Maryam is stuck in an abusive marriage, living with her in-laws in a conservative, toxically religious village. A few years back, her father was given a jar of priceless perfume by a dying leper and it seemed as if their fortunes would improve, but then Maryam’s father contracted leprosy and was exiled from the village. Maryam and her siblings, Eleazar and Marta, experience the shame and ostracism this brings. The precious jar that was meant to bring them freedom has only brought destruction. But rumors abound concerning a new doctor; perhaps hope is on the horizon…
This had such an intriguing description that I just had to read this debut work of fiction.
Alabaster begins ominously with a young woman experiencing an earthquake and its aftermath. We learn immediately that she’s treated like a slave by her husband’s family, is a mere 15 years of age, and has an older sister who lives alone. While the earthquake has caused some damage in the village, and a nearby family has suffered a fatality, Maryam is relieved to find that her family’s most precious possession has survived. From there, the first person narrative goes back to the time when Maryam and her father came across a dying leper in their olive grove. Her father’s choice of grace over Mosaic Law came from a good heart, but when he paid for it later the family was plunged into shame. The story continues to go back and forth in time, which I found confusing until I realized that the tense changed with each switch.

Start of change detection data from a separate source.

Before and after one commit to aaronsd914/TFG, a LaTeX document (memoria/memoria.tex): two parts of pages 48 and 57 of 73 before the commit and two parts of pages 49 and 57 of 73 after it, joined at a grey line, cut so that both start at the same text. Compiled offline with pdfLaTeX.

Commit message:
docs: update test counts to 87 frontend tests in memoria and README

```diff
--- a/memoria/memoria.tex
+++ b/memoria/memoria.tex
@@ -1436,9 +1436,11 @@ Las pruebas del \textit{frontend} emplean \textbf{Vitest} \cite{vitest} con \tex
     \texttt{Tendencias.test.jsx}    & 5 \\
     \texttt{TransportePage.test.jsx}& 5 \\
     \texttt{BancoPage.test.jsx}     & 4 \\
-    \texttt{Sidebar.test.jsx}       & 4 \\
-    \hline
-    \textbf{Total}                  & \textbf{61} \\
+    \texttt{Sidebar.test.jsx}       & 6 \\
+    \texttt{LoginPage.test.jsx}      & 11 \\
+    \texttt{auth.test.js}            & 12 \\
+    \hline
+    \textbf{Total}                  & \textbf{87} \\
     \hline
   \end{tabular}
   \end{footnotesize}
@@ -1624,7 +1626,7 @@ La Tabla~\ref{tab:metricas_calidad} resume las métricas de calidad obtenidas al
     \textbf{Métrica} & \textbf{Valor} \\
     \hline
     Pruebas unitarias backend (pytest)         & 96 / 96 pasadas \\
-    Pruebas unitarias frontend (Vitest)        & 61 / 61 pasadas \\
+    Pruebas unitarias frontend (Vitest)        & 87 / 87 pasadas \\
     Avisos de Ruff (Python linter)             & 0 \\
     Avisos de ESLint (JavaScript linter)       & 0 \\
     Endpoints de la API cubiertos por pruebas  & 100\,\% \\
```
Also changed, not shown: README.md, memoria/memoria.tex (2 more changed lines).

Aslan’s debut work of fiction has some wonderful moments. When the sisters learn they’re to host an important visitor you can feel the excitement. When a woman is found guilty of adultery and the sentence is carried out you understand her mother’s pain. I had read three-quarters of the book when I came upon a scene I immediately recognized. I don’t want to give anything away, but at that point I realized who the sisters were and I looked at them differently from then on. Other familiar scenes followed. I read Alabaster during Holy Week and found it to be a very appropriate tale. Overall, I loved reading this novel, found it far too short, and am looking forward to its follow-up whenever it’s released.
Thank you to Kregel for my complimentary copy of Alabaster, which I received in exchange for my honest review.

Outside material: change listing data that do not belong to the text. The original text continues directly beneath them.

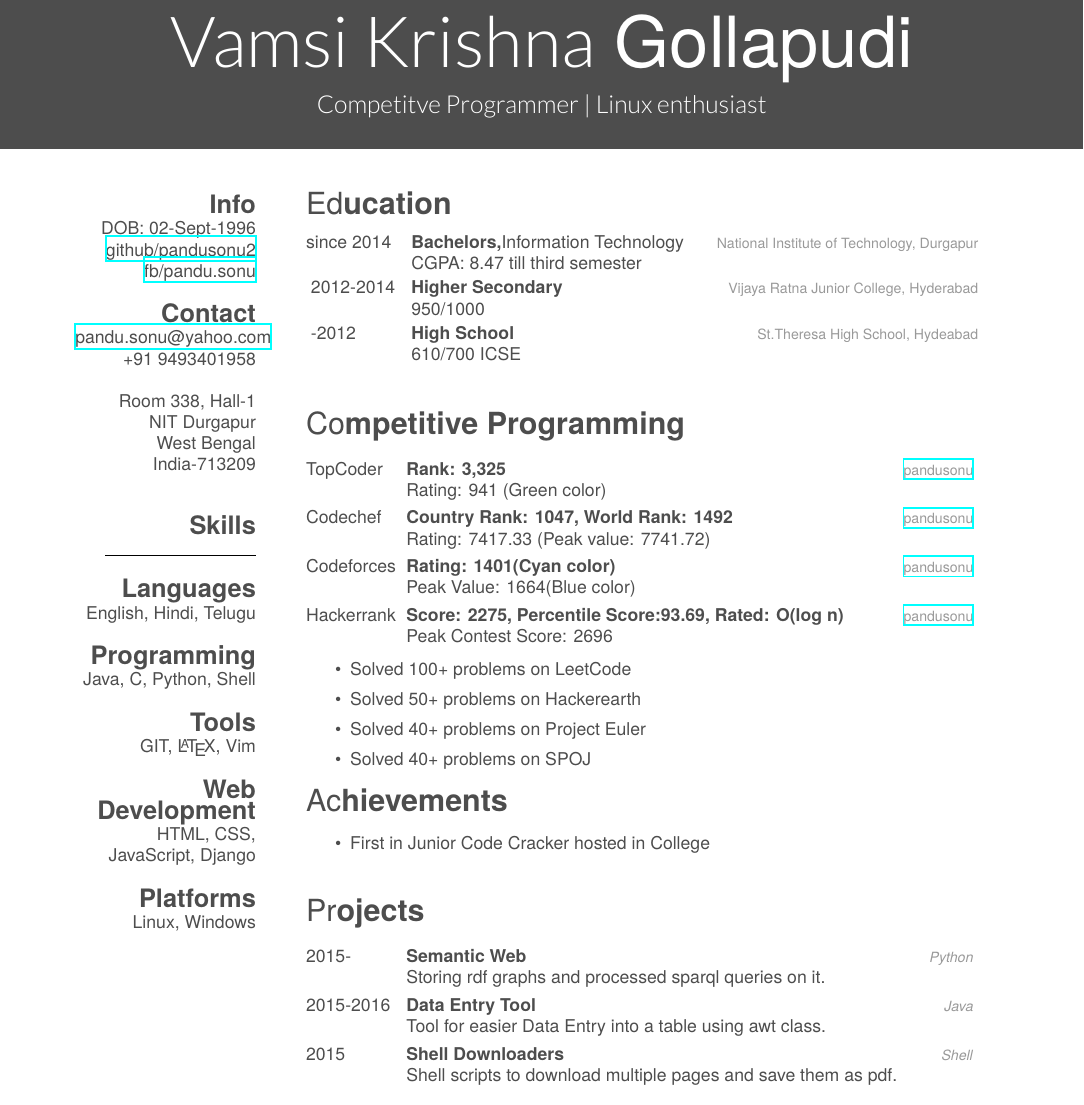
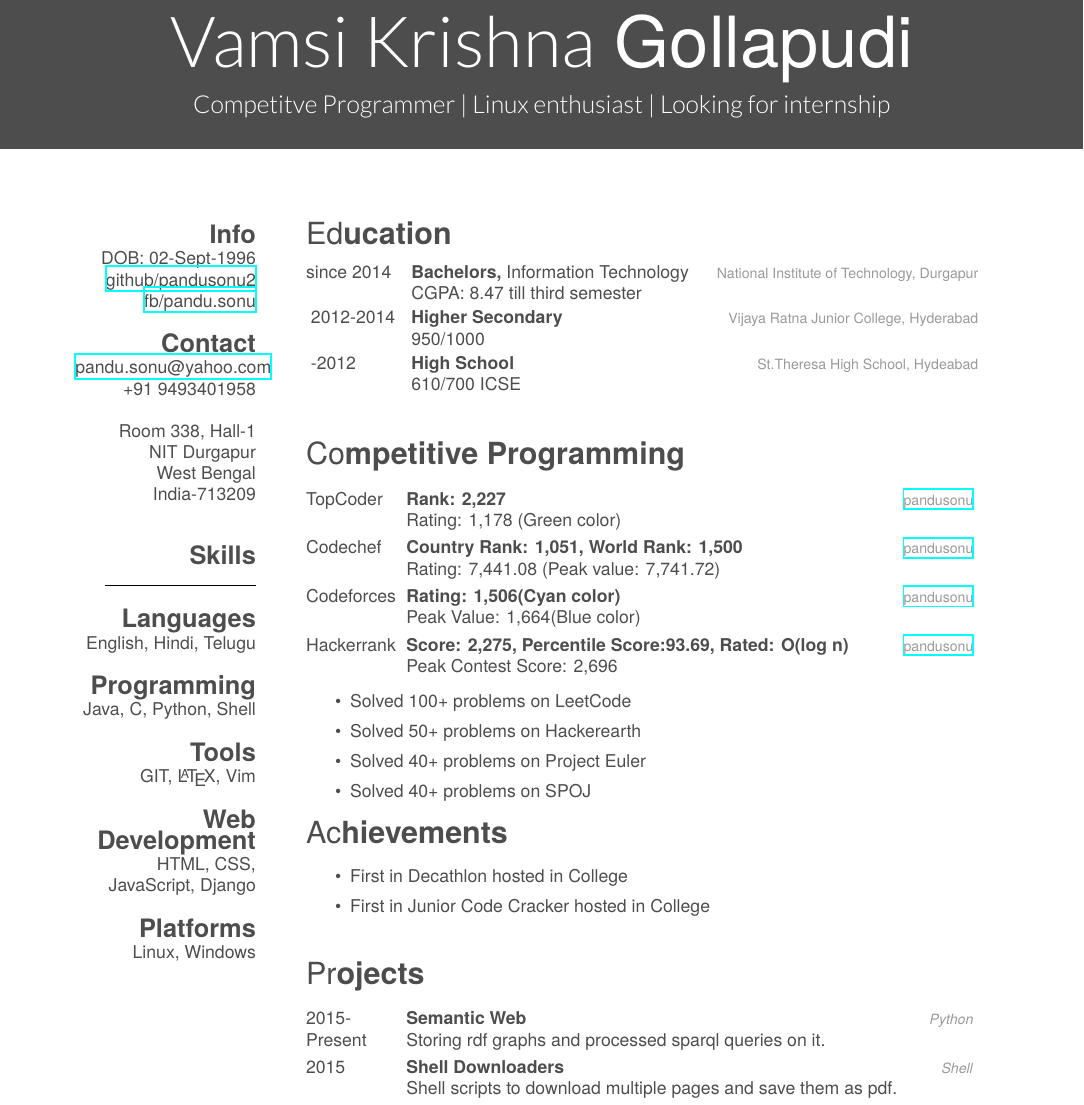
Before and after one commit to pandusonu2/Resume, a LaTeX CV (cv.tex): part of the page, cut so that both start at the same text. The pictures show the PDF file cv.pdf that the author committed with the source.

Commit message:
Changes and update

```diff
--- a/cv.tex
+++ b/cv.tex
@@ -24,7 +24,7 @@
 
 \begin{document}
 
-\header{Vamsi Krishna}{ Gollapudi}{Competitve Programmer | Linux enthusiast}
+\header{Vamsi Krishna}{ Gollapudi}{Competitve Programmer | Linux enthusiast | Looking for internship}
 
 %-----------------------------------------------------------------
 % SIDEBAR SECTION
@@ -100,27 +100,27 @@ Linux, Windows
 
 \entry
 {TopCoder}
-{Rank: 3,325}
+{Rank: 2,227}
 {\href{https://www.topcoder.com/members/pandusonu/}{pandusonu}}
-{Rating: 941 (Green color)}
+{Rating: 1,178 (Green color)}
 
 \entry
 {Codechef}
-{Country Rank: 1047, World Rank: 1492}
+{Country Rank: 1,051, World Rank: 1,500}
 {\href{http://www.codechef.com/users/pandusonu}{pandusonu}}
-{Rating: 7417.33 (Peak value: 7741.72)}
+{Rating: 7,441.08 (Peak value: 7,741.72)}
 
 \entry
 {Codeforces}
-{Rating: 1401(Cyan color)}
+{Rating: 1,506(Cyan color)}
 {\href{http://codeforces.com/profile/pandusonu}{pandusonu}}
-{Peak Value: 1664(Blue color)}
+{Peak Value: 1,664(Blue color)}
 
 \entry
 {Hackerrank}
-{Score: 2275, Percentile Score:93.69, Rated: O(log n)}
+{Score: 2,275, Percentile Score:93.69, Rated: O(log n)}
 {\href{https://www.hackerrank.com/pandusonu}{pandusonu}}
-{Peak Contest Score: 2696}
+{Peak Contest Score: 2,696}
 
 \end{entrylist}
 \begin{itemize}
@@ -138,6 +138,7 @@ Linux, Windows
 
 \begin{itemize}
 
+\item First in Decathlon hosted in College
 \item First in Junior Code Cracker hosted in College
 
 \end{itemize}
@@ -153,17 +154,17 @@ Linux, Windows
 \begin{entrylist}
 
 \entry
-{2015-}
+{2015-Present}
 {Semantic Web}
 {\emph{Python}}
 {Storing rdf graphs and processed sparql queries on it.}
 %{xyz}
 
-\entry
-{2015-2016}
-{Data Entry Tool}
-{\emph{Java}}
-{Tool for easier Data Entry into a table using awt class.}
+%\entry
+%{2015-2016}
+%{Data Entry Tool}
+%{\emph{Java}}
+%{Tool for easier Data Entry into a table using awt class.}
 
 \entry
 {2015}
```
Also changed, not shown: cv.pdf, cv.tex (2 more changed lines).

Have you read Alabaster? Do you plan to read it? Let me know your thoughts.
Publisher: Kregel Publications
Publication Date: 27 March 2017
Page Count: 208